- People don’t use Two Factor Authentication (2FA) unless it’s forced upon them (eg. by banks). Two Factor Authentication is
You’ve noticed your account has been breached, now what?
Alright, so you’ve noticed that your account is doing something funny, maybe your email is sending out weird emails on its own, or your facebook is posting things on its own. Great, someone is accessing your account. What do?
First thing is to change the password of the breached account. If this is your email, change your email password, if it is your Facebook, change that. At this point I would look into getting a Password Manager, there are so many out there and it’s constantly debaited what’s best.
Which password manager?
Password managers are a hot topic in the space, often the recommendations change as companies get acquired or they alter their service.

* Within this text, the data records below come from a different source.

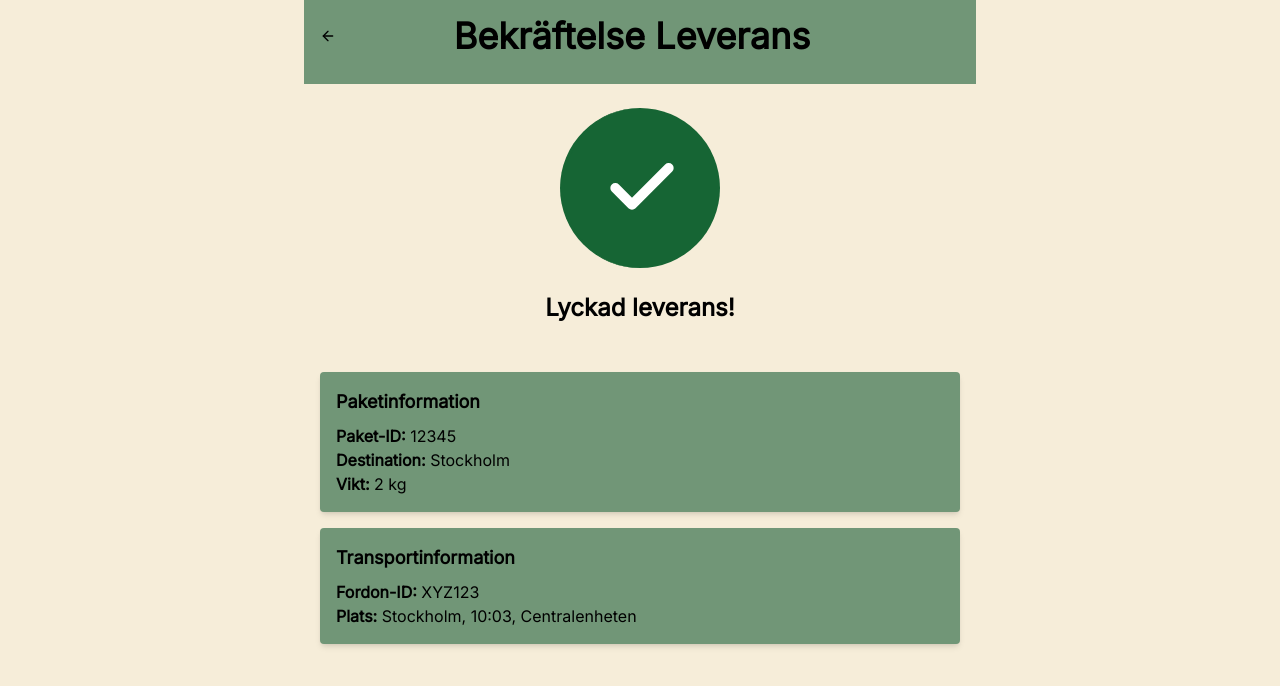
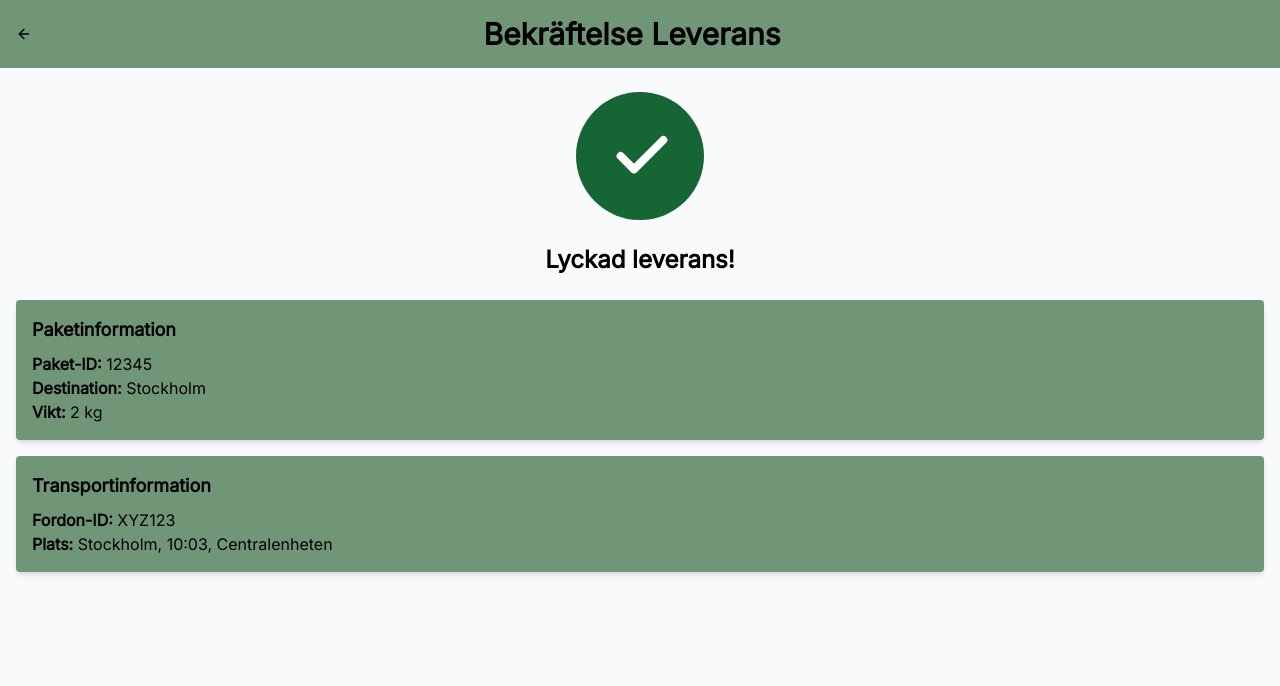
Before and after one commit to ChasAcademy-Team-9/frontend, a React (Vite) app: page /confirmation-delivery in a window 1280 px wide. Shown: the top 686 px of the page. Built offline with nearby package versions, Linux system fonts and the light colour scheme.

Commit message:
Refactor ConfirmationDelivery layout for improved styling and consistency

```diff
--- a/src/pages/ConfirmationDelivery.tsx
+++ b/src/pages/ConfirmationDelivery.tsx
@@ -9,26 +9,28 @@ const ConfirmationDelivery: React.FC = () => {
   });
 
   return (
-    <div className='max-w-2xl mx-auto'>
-      <div className='p-4 text-center p-3 bg-secondary text-dark mb-6'>
-        <div className='flex items-center justify-between mb-3'>
+    <div className='min-h-screen bg-gray-50'>
+      <div className='bg-secondary text-dark p-4'>
+        <div className='flex items-center justify-between'>
           <BackArrow />
-          <h1 className='text-4xl font-bold flex-1 text-center'>
+          <h1 className='text-3xl font-bold flex-1 text-center'>
             Bekräftelse Leverans
           </h1>
           <div className='w-8'></div>
         </div>
       </div>
 
-      <div className='flex justify-center mb-6'>
-        <div className='w-40 h-40 bg-success rounded-full flex items-center justify-center'>
-          <LuCheck className='text-text-light' size={80} strokeWidth={3} />
+      <div className='flex justify-center py-6'>
+        <div className='w-32 h-32 bg-success rounded-full flex items-center justify-center'>
+          <LuCheck className='text-text-light' size={64} strokeWidth={3} />
         </div>
       </div>
 
-      <h2 className='text-2xl font-bold text-center text-dark mb-8'>Lyckad leverans!</h2>
+      <h2 className='text-2xl font-bold text-center text-dark mb-6 px-4'>
+        Lyckad leverans!
+      </h2>
 
-      <div className='p-4 mb-5 space-y-4'>
+      <div className='px-4 pb-6 space-y-4'>
         <Card
           variant='package'
           fordonId='XYZ123'
@@ -43,8 +45,6 @@ const ConfirmationDelivery: React.FC = () => {
           info={{ stad: 'Stockholm', tid: currentTime, adress: 'Centralenheten' }}
         />
       </div>
-
-
     </div>
   );
 };
```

I personally use KeePass, but it’s not as easy to use as a lot of the others. I’d recommend any of the following:
Lots of people have their preference and could debate this topic for hours on why one is better than the other. The reality is, if you don’t have a password manager and use the same password for everything, you’re immediately better off with any of these instead of keeping a singular password for everything.
I have a password manager, now what?
Well, this is the tedious part. You now have to change all of your passwords of every account you have from the old one to a randomly generated password generated by what ever password manager you have. This part sucks and takes a lot of time, I’d recommend getting the main few accounts you can think of, things like email, bank passwords, paypal, social media. Slowly over time, as you go about accessing those obscure sites you only access once a year you add that to your password manager. It’s kinda like collecting pokemon? Except they’re passwords.
As much as this part sucks, in the future if another account is breached, you’ll know that you only need to change that one password as every password you have is unique.
I’ve changed most of my passwords
Awesome, now you’ve changed most of your passwords you’re now in a better position then most. I’d recommend now enabling 2FA on all accounts that allow it. This step means that if an attacker had your password to your account they wouldn’t be able to access it without access to your phone. This will increase the security on your accounts substantially. If you don’t want to enable it on all of your accounts, definitely enable it on the important ones.
When an account gets breached or “hacked”, it can lead to some pretty bad things, however, I think if you implement these measures afterwards, you end up in a much better position before hand. I’d recommend implementing these things before something bad happens but I think most people go off the mindset of “it won’t happen to me” until it does happen. Fortunately for my friend, it was just a discord account that was hacked so no money was lost, however, due to this incident he is now in a much more secure position because of it.